The National Park Service has announced it is banning the use of drones (also known as UAVs, or unmanned aircraft aerial vehicles) in all national parks. Agency director Jonathan Jarvis said in a statement Friday the decision arose from "serious concerns about the negative impact that flying unmanned aircraft is having in parks." More at the Washington Post:
Jarvis said that the new rules are only temporary and will prohibit drone use until the agency can figure out a policy to serve the parks as well as the visitors. Of course, the Park Service notes that the process of figuring out drone-related regulations could "take considerable time." Any permits already issued for unmanned aircraft have been suspended and need to be reviewed and approved again.
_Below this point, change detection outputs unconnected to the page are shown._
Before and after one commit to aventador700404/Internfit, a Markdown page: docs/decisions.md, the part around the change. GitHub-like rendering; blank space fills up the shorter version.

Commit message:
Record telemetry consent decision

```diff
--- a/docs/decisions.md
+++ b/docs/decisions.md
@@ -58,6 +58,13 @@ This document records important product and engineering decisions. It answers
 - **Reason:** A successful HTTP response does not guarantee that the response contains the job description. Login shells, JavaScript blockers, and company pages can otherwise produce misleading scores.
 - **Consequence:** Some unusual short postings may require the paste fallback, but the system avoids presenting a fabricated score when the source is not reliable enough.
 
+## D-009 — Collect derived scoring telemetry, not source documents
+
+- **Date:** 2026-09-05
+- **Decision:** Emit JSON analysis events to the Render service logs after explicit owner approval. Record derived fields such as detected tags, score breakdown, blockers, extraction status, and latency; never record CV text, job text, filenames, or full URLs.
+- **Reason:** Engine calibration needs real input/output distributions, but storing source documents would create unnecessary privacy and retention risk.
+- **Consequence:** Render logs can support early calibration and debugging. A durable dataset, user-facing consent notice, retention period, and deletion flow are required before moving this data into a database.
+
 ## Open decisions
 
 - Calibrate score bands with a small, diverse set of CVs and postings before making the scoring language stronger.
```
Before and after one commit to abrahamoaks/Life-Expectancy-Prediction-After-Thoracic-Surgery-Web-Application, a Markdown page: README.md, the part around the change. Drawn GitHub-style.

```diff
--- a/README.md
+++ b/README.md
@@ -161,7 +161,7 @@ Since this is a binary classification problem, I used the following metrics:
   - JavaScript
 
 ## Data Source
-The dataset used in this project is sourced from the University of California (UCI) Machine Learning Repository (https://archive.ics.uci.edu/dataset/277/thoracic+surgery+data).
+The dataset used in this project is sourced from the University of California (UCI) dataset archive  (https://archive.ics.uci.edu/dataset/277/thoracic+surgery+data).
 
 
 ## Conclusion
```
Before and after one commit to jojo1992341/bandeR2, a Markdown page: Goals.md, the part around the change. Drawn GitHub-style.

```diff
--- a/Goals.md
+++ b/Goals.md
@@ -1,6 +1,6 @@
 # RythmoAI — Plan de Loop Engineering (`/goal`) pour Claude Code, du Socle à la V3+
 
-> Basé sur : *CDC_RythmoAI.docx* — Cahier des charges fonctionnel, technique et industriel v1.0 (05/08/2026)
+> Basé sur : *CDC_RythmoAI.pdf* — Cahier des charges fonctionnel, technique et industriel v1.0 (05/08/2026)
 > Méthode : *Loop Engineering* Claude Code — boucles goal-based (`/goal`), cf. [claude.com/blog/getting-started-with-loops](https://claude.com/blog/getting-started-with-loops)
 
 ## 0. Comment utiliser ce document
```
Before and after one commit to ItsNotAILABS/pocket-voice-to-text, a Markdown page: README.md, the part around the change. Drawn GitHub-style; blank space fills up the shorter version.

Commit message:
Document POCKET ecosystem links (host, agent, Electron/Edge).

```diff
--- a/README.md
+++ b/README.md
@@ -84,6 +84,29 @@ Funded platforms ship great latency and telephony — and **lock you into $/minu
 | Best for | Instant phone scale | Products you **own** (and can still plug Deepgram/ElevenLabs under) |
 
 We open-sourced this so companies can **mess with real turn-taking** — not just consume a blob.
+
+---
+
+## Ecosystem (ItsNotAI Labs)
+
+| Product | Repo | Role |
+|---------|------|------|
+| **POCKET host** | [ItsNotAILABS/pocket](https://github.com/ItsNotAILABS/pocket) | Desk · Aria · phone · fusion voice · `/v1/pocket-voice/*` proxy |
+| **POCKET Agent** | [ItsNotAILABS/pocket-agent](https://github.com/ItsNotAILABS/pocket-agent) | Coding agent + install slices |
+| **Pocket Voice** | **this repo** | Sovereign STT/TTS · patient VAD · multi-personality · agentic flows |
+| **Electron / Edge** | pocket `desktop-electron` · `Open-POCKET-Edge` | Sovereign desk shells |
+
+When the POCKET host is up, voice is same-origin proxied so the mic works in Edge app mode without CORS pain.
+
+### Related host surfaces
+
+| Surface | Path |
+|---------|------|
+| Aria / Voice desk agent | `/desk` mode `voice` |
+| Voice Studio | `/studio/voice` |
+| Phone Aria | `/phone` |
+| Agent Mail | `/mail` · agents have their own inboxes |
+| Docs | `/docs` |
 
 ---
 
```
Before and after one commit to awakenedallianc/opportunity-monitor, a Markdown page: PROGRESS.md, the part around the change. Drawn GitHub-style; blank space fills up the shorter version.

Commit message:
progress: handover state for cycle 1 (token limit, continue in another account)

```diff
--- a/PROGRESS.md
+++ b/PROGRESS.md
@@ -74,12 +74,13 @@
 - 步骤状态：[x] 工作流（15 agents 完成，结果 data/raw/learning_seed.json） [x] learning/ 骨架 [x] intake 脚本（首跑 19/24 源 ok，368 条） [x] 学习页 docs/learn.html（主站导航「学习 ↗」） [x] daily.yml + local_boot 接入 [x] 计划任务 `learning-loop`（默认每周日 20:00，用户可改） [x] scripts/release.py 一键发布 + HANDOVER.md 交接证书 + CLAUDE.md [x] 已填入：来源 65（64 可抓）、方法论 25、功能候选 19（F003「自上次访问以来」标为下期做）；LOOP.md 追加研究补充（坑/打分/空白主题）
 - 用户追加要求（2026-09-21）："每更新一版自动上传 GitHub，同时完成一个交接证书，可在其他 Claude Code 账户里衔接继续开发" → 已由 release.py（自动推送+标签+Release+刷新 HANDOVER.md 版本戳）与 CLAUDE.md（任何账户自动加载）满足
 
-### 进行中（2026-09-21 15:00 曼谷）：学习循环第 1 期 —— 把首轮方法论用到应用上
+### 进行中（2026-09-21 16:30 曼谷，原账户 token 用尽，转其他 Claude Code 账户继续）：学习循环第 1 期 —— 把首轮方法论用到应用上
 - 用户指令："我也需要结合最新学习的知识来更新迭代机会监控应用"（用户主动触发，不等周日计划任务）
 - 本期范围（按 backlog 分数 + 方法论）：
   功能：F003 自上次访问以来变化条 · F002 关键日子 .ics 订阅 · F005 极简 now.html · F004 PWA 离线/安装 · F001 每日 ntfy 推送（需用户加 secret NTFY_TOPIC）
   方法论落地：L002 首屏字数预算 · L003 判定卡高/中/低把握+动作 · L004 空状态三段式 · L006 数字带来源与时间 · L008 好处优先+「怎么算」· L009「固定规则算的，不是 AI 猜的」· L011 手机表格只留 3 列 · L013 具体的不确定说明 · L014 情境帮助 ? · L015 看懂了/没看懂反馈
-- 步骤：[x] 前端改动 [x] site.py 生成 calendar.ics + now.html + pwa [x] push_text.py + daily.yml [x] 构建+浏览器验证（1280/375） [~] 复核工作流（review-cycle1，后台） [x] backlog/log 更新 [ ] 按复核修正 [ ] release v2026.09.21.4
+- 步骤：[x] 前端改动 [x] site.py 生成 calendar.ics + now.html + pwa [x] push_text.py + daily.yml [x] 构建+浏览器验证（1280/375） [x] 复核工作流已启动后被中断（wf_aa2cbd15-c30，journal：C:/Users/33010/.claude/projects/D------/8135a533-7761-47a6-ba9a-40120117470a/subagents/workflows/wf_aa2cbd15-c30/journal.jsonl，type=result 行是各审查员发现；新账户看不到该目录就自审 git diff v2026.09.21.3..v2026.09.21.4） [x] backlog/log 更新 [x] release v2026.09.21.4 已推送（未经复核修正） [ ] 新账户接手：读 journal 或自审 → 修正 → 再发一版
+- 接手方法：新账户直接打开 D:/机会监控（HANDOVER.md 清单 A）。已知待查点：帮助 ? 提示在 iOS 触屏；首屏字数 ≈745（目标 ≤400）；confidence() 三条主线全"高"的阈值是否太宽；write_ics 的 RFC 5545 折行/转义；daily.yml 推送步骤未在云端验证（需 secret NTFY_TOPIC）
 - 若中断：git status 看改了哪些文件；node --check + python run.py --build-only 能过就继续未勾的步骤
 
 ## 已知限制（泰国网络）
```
While the rules are in effect, drones cannot be launched from, landed in or flown over the land or water overseen by the agency, which manages 84 million acres of land and 4.5 million acres of oceans, lakes and reservoirs.
The agency might still use drones from time to time for specific uses: scientific studies, search and rescue operations, wildfires, and the like.
Read the directive here, at the National Park Service website.